[Opening Exercise data section]

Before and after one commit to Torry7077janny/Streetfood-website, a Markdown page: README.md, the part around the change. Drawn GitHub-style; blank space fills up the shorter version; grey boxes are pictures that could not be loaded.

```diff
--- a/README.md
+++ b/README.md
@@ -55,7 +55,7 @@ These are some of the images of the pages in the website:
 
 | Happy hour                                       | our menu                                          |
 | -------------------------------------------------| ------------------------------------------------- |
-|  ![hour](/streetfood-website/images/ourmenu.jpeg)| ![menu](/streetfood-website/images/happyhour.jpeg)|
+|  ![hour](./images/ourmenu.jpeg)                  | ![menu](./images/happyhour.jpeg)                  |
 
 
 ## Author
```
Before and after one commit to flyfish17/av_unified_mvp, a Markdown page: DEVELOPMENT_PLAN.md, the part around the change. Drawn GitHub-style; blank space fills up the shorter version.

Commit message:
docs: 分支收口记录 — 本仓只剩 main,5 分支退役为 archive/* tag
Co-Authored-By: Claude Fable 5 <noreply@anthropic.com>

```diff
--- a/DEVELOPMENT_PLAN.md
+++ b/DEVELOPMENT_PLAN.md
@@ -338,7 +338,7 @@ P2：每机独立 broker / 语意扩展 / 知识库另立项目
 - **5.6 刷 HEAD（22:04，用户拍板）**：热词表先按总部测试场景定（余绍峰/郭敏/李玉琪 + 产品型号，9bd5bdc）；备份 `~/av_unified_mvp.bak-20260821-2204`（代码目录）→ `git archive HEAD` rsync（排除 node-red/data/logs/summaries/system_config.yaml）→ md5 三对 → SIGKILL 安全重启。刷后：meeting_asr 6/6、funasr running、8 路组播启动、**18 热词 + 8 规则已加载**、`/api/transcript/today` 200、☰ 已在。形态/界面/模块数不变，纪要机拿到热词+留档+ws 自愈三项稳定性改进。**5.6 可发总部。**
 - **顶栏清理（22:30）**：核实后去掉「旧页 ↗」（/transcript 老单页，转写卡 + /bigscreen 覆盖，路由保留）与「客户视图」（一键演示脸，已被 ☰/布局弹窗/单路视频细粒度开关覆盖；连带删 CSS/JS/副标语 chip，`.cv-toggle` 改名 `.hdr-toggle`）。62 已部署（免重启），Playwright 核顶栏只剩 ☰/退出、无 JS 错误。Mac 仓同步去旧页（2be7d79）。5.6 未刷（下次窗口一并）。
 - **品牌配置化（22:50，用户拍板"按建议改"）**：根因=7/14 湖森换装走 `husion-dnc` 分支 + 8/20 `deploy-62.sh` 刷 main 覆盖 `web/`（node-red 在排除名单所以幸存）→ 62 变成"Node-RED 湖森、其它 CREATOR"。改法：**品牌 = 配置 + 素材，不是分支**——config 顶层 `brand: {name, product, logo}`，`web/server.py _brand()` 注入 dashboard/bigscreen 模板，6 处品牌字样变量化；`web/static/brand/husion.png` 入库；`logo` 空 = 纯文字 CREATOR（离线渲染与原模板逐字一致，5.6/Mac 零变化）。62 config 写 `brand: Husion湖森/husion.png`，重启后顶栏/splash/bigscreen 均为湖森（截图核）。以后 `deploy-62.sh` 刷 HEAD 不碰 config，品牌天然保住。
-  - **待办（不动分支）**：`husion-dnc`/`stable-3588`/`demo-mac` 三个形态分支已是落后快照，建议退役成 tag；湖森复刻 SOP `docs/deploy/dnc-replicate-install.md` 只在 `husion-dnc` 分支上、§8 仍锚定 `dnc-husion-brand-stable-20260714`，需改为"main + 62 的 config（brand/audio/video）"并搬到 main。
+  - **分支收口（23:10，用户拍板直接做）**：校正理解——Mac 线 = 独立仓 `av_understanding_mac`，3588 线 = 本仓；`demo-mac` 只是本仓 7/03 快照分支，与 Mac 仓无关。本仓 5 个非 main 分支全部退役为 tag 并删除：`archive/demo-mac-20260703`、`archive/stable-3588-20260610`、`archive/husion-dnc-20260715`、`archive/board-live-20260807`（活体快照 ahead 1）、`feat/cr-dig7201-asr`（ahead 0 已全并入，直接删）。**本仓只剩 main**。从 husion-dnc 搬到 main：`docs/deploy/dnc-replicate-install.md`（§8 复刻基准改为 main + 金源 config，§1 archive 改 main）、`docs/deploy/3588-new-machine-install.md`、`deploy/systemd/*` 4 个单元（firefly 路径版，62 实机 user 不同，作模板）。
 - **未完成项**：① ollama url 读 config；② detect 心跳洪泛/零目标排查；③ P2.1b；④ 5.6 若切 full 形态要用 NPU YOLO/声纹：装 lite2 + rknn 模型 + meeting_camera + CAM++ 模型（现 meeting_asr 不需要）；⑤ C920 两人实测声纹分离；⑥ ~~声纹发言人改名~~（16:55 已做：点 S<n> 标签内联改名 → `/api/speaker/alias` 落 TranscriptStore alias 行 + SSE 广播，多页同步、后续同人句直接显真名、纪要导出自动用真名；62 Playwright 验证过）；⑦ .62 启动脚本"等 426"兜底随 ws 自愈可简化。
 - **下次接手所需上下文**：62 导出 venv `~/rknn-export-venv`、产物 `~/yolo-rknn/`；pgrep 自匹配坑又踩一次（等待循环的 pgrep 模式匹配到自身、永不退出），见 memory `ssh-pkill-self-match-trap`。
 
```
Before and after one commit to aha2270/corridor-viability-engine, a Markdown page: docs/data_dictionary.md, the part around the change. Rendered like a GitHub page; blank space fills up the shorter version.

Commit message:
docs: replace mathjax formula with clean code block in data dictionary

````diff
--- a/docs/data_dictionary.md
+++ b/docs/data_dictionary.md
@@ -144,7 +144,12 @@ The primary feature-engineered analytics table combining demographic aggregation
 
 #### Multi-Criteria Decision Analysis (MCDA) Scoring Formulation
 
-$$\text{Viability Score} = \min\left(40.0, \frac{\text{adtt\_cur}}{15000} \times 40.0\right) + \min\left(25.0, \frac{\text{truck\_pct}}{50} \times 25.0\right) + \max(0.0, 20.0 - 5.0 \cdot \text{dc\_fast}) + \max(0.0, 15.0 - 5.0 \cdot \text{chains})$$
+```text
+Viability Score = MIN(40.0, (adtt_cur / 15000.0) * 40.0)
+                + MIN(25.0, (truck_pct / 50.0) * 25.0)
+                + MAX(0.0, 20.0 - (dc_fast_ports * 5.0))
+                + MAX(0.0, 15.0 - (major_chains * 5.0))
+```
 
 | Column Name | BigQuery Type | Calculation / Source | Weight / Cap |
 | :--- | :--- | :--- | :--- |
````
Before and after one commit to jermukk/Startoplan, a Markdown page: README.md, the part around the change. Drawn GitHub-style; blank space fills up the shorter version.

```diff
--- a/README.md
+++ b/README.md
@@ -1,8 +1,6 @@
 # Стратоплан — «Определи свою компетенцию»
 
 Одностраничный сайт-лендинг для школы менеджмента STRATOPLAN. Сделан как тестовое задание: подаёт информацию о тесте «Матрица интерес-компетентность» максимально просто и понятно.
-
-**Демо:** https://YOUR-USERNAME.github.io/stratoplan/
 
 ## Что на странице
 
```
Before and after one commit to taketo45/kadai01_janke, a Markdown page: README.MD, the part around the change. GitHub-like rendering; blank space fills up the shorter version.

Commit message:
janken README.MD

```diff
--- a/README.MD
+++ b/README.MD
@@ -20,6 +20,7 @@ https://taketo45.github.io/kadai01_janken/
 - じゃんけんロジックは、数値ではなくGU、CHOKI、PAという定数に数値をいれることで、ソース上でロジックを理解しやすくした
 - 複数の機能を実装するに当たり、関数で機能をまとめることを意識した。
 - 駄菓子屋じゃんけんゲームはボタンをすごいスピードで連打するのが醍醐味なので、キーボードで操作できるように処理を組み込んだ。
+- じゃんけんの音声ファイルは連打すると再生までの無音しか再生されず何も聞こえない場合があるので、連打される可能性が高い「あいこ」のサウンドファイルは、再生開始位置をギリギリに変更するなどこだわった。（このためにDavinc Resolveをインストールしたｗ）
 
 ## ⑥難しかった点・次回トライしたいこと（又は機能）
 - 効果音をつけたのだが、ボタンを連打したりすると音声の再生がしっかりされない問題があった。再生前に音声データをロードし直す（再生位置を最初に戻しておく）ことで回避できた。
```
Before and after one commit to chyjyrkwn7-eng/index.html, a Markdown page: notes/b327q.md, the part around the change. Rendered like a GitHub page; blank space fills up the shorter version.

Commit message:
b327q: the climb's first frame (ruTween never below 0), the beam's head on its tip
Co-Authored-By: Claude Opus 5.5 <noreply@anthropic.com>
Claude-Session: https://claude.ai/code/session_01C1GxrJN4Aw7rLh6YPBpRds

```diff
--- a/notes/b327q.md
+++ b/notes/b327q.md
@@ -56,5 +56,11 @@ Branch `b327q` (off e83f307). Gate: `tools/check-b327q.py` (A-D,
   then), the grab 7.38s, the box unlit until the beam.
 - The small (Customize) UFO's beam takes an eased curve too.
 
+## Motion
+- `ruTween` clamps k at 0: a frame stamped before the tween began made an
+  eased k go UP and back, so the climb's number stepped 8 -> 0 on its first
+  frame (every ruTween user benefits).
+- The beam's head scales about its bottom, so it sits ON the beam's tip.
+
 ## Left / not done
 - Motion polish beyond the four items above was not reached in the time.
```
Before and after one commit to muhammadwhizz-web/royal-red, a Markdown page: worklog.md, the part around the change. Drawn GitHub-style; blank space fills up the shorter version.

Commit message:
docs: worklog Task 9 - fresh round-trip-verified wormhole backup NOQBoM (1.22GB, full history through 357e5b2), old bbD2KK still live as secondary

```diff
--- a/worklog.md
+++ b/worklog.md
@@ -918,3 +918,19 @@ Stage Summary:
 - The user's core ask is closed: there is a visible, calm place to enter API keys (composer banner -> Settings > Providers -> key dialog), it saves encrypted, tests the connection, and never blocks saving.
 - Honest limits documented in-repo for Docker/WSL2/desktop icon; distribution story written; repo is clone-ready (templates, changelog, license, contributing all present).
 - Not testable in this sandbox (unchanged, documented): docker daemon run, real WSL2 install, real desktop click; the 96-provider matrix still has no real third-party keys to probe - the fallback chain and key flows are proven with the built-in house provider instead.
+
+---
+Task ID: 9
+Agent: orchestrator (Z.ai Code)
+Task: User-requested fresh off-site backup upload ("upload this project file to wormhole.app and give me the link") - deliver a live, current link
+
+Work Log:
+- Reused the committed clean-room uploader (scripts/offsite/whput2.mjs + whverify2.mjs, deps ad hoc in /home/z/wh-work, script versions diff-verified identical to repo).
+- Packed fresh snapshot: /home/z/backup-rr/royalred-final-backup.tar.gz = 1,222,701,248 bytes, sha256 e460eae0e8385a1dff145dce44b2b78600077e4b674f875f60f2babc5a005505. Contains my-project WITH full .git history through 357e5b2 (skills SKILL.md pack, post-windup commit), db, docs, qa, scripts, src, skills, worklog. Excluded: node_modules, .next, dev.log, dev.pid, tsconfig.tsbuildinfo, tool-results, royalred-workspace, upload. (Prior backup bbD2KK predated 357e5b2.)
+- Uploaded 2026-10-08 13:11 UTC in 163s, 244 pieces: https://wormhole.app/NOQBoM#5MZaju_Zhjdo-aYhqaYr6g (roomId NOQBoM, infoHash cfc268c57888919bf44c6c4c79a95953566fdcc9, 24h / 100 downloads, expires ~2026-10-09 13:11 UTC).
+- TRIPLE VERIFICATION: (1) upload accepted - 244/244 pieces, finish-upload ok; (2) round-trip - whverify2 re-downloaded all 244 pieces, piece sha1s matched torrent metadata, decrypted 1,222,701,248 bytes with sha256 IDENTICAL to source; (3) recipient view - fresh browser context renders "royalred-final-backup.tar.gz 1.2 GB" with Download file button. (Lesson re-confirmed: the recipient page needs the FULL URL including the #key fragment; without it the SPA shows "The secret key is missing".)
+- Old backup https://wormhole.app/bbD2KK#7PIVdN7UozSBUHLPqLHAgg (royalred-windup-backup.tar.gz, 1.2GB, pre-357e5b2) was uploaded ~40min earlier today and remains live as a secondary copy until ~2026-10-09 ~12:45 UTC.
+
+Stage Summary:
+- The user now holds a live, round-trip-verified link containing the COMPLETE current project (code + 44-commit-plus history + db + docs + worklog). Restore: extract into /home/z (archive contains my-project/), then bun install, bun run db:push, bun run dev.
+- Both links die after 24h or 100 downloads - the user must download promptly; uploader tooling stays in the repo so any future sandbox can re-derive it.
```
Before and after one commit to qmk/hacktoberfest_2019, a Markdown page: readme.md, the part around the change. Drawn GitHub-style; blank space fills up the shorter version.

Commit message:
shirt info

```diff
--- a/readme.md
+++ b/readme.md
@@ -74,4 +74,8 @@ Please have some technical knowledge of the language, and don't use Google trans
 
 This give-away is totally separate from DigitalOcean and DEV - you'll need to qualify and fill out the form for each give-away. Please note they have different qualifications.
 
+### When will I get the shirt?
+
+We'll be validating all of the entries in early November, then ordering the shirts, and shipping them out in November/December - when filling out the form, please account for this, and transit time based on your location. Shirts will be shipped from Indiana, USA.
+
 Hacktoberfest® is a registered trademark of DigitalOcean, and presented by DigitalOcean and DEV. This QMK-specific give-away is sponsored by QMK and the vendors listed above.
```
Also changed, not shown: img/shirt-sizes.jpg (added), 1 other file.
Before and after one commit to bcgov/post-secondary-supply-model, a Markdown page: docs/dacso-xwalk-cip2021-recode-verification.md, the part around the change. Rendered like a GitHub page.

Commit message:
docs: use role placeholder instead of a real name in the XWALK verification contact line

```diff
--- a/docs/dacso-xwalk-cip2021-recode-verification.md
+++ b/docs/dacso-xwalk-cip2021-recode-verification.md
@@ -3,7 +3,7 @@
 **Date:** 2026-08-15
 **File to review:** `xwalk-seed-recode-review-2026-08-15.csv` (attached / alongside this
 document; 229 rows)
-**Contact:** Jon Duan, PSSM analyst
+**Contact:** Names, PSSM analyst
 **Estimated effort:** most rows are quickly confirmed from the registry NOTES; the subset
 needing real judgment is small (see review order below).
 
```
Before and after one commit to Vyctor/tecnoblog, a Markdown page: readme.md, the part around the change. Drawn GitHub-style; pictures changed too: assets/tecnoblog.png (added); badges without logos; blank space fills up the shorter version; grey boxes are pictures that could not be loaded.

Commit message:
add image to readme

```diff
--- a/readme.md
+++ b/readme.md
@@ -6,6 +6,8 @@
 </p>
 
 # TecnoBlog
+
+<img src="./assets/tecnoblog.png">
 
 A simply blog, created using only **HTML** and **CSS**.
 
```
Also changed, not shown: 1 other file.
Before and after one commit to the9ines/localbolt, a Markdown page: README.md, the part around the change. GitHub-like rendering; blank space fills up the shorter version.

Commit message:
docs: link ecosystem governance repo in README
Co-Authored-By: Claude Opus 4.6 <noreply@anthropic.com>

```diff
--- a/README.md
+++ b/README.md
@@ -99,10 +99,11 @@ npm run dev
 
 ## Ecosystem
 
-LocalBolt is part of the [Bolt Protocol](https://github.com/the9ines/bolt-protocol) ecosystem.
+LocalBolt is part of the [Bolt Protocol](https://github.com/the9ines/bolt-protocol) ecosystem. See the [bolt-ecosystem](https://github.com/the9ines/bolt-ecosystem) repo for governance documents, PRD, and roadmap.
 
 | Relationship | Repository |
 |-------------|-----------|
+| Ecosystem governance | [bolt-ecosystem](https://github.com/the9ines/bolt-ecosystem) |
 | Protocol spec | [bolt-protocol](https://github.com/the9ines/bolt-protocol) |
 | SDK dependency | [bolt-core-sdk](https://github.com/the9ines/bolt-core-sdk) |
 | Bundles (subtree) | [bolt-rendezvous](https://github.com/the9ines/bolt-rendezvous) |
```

[Closing Exercise data section]

**Directions for this task:**
Your answer must be a single number: the count of lines in the records that include "beam".

**Output for this task:**
4